Dataset items

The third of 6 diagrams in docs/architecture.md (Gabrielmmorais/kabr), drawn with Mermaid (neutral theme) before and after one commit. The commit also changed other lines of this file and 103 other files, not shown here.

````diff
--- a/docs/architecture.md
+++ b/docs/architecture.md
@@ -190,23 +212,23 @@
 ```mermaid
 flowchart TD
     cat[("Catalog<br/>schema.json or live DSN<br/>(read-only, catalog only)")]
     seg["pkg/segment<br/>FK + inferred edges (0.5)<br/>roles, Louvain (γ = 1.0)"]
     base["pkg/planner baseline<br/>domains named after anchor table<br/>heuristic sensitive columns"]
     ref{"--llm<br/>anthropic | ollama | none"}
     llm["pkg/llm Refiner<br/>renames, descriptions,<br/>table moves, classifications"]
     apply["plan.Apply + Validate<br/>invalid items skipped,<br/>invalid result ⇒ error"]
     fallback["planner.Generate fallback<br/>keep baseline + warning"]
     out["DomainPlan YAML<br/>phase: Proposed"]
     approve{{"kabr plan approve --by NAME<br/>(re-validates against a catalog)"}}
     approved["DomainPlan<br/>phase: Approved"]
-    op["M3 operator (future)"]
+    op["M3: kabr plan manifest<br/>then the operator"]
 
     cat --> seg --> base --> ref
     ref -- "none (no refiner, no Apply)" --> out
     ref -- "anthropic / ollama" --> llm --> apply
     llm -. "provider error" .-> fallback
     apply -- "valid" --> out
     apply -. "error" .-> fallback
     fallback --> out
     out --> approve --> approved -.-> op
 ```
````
...
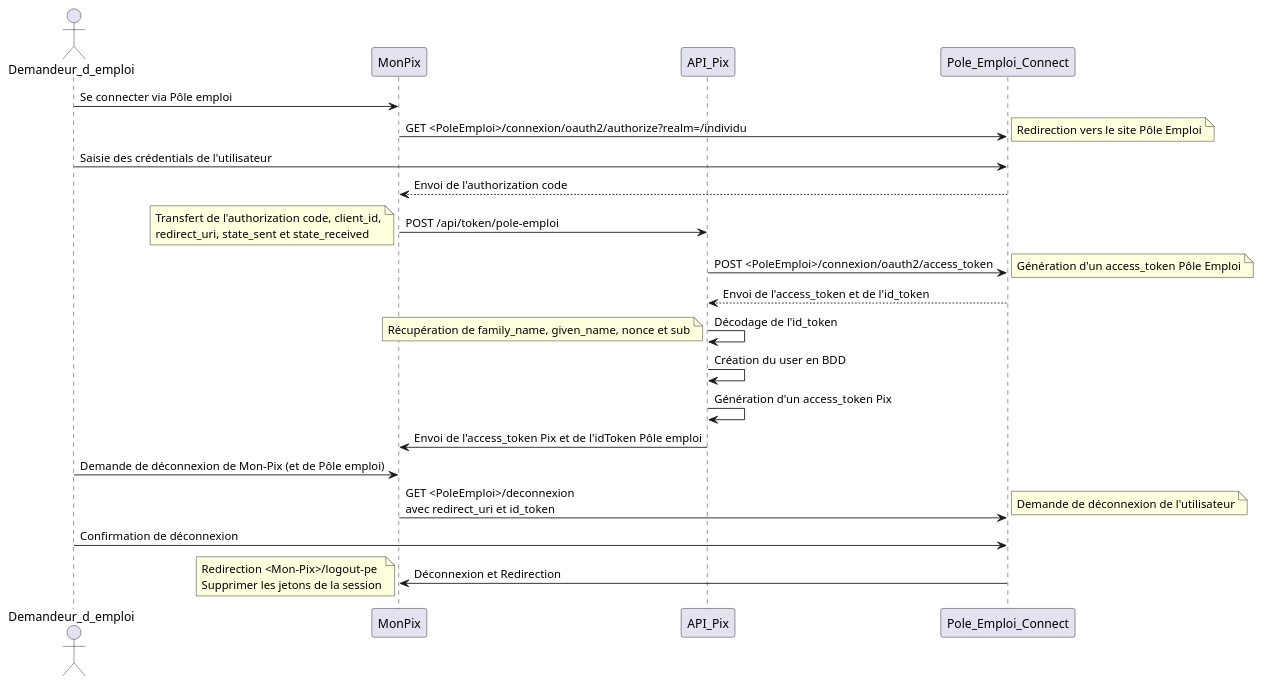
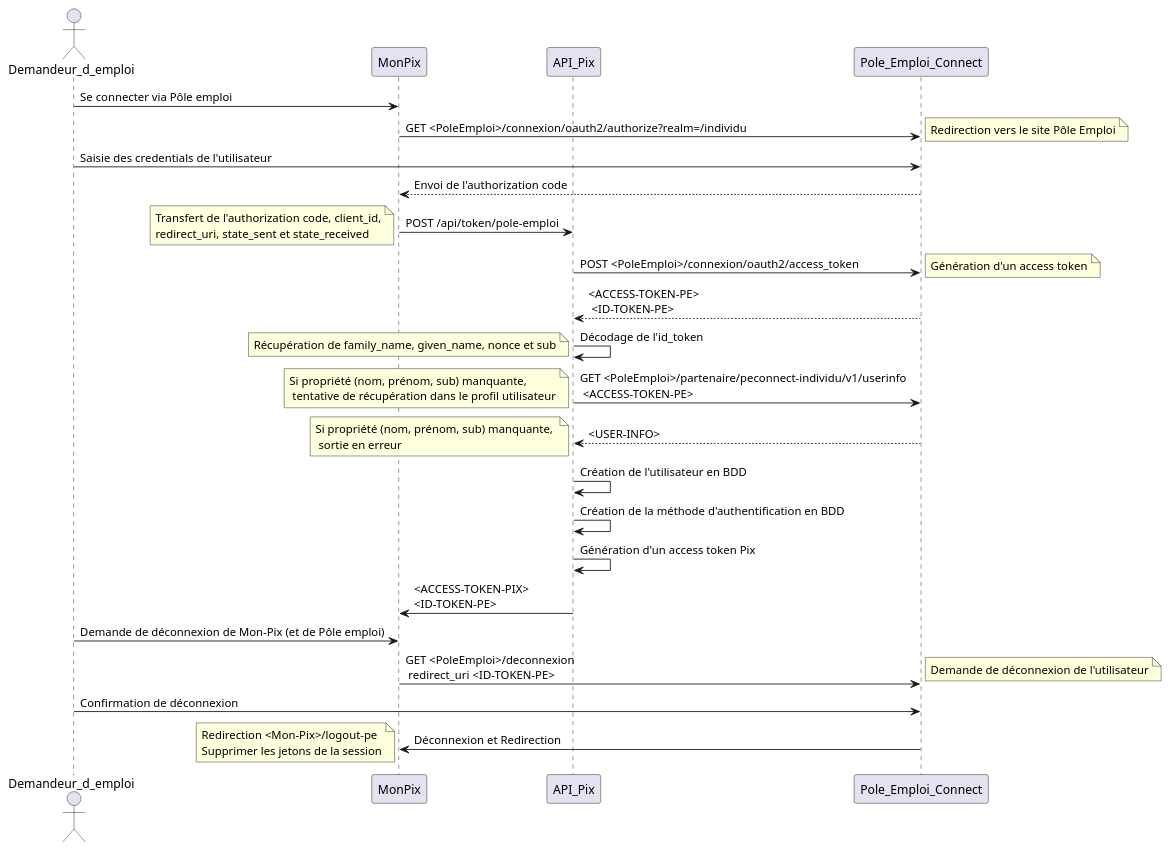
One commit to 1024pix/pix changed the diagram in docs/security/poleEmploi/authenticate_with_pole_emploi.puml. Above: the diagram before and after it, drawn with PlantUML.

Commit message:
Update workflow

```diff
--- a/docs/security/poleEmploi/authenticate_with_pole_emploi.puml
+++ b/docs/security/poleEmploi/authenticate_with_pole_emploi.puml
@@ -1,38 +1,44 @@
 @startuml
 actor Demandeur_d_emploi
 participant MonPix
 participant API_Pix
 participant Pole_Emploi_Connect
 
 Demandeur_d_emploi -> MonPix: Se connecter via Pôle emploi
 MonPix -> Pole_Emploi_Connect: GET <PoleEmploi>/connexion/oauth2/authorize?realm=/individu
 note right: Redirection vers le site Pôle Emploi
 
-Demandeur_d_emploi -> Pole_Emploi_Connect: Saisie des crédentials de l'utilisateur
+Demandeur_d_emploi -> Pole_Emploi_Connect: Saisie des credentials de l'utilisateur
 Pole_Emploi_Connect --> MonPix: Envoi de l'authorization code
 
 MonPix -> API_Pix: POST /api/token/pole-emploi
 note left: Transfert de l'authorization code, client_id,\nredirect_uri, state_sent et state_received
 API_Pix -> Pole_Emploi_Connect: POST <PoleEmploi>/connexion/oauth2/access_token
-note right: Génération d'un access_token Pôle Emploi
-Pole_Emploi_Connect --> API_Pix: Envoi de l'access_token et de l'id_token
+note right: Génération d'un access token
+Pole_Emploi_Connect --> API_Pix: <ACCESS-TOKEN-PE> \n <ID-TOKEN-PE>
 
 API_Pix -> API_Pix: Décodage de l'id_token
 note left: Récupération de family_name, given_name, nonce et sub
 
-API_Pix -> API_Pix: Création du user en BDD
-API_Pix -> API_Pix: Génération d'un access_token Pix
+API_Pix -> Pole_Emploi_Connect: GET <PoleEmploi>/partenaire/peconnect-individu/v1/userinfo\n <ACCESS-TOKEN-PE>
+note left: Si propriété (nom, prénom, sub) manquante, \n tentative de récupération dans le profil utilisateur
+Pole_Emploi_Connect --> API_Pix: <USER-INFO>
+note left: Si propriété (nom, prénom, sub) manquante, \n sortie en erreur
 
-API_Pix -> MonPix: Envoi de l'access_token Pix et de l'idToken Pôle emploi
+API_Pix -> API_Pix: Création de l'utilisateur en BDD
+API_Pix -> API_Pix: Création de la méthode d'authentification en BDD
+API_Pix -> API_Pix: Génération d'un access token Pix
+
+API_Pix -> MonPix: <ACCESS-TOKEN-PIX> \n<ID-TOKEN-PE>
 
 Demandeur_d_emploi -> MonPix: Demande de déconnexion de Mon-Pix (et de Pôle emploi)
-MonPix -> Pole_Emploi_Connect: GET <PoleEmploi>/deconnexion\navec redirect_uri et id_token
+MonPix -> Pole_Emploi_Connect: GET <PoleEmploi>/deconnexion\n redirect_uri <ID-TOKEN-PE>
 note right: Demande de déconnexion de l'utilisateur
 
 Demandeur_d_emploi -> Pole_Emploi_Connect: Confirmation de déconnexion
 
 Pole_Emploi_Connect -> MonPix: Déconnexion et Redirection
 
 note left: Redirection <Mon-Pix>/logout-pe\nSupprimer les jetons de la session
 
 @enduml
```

What needs to be done
Each line above with the word "propriété" must be returned.

The answer
+note left: Si propriété (nom, prénom, sub) manquante, \n tentative de récupération dans le profil utilisateur
+note left: Si propriété (nom, prénom, sub) manquante, \n sortie en erreur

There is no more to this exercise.